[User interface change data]
* * *
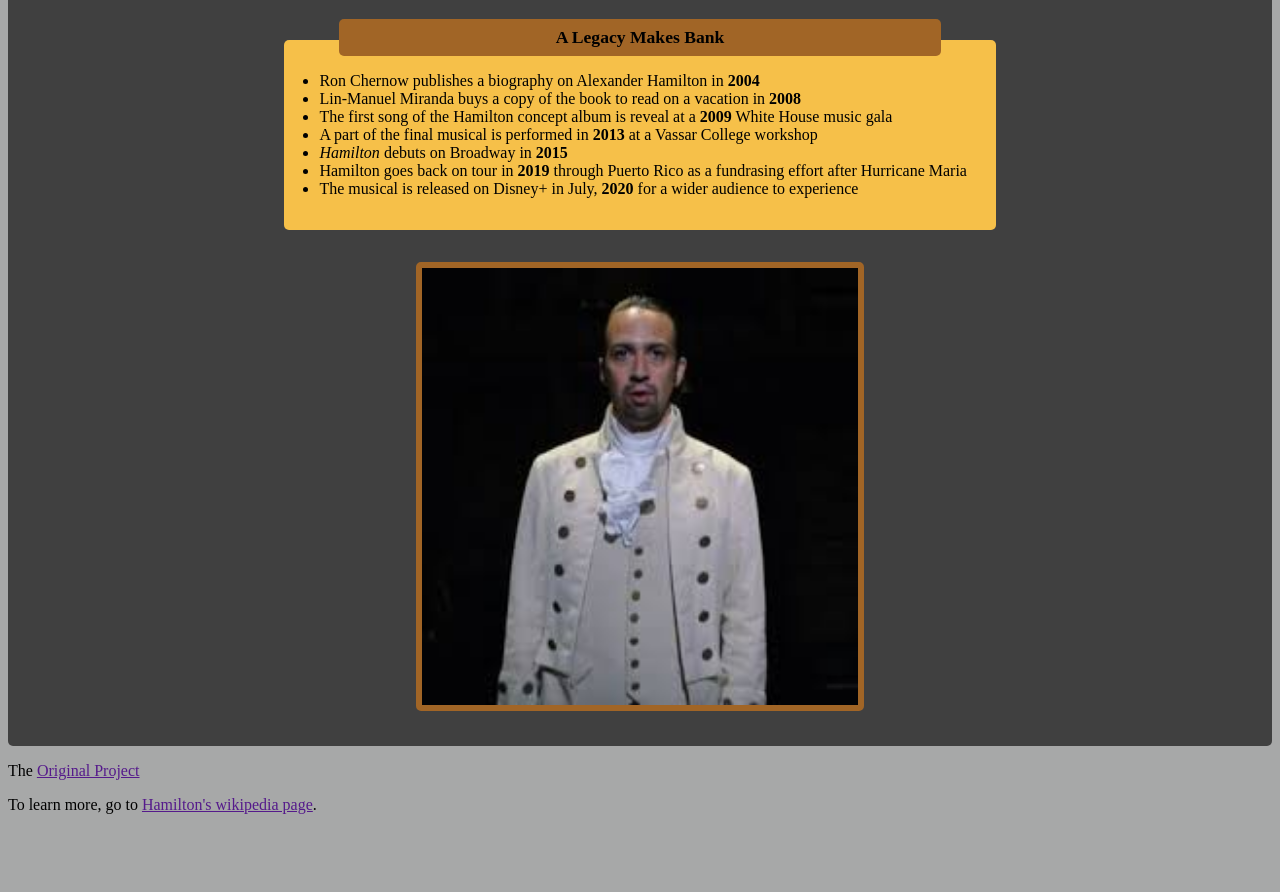
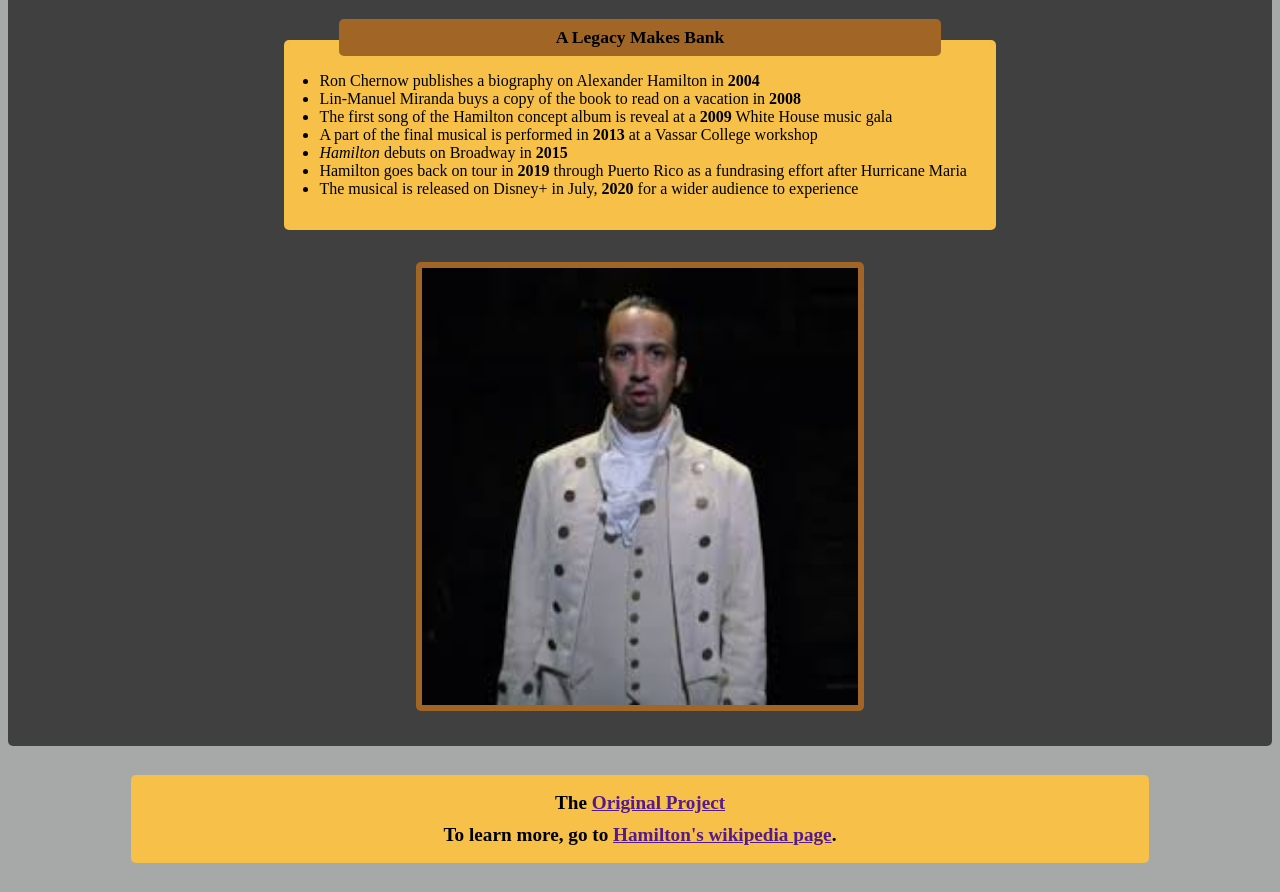
Before and after one commit to mcmlock/Hamilton-Tribute, a website: page index.html in a window 1280 px wide. Shown: the part 1859-2751 px from the top of the page. Before the commit the page ends 2689 px from the top, so only its background shows below. Drawn offline with Linux system fonts and the light colour scheme.

Commit message:
Styled Footer

```diff
--- a/css/styles.css
+++ b/css/styles.css
@@ -98,3 +98,17 @@ main img {
     border: 6px solid var(--secondary-color);
     border-radius: 5px;
 }
+
+footer {
+    width: 80%;
+    margin: 1.5em auto;
+    padding: .4em .2em;
+    font-size: 1.2em;
+    background-color: var(--primary-color);
+    border-radius: 5px;
+}
+footer p {
+    margin: .5em 0;
+    text-align: center;
+    font-weight: 600;
+}
```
* * *
> _EXERCISE_
From the data above, state how many lines contain the string "background", offering no other words.

> _RESULT OF THIS EXERCISE_
2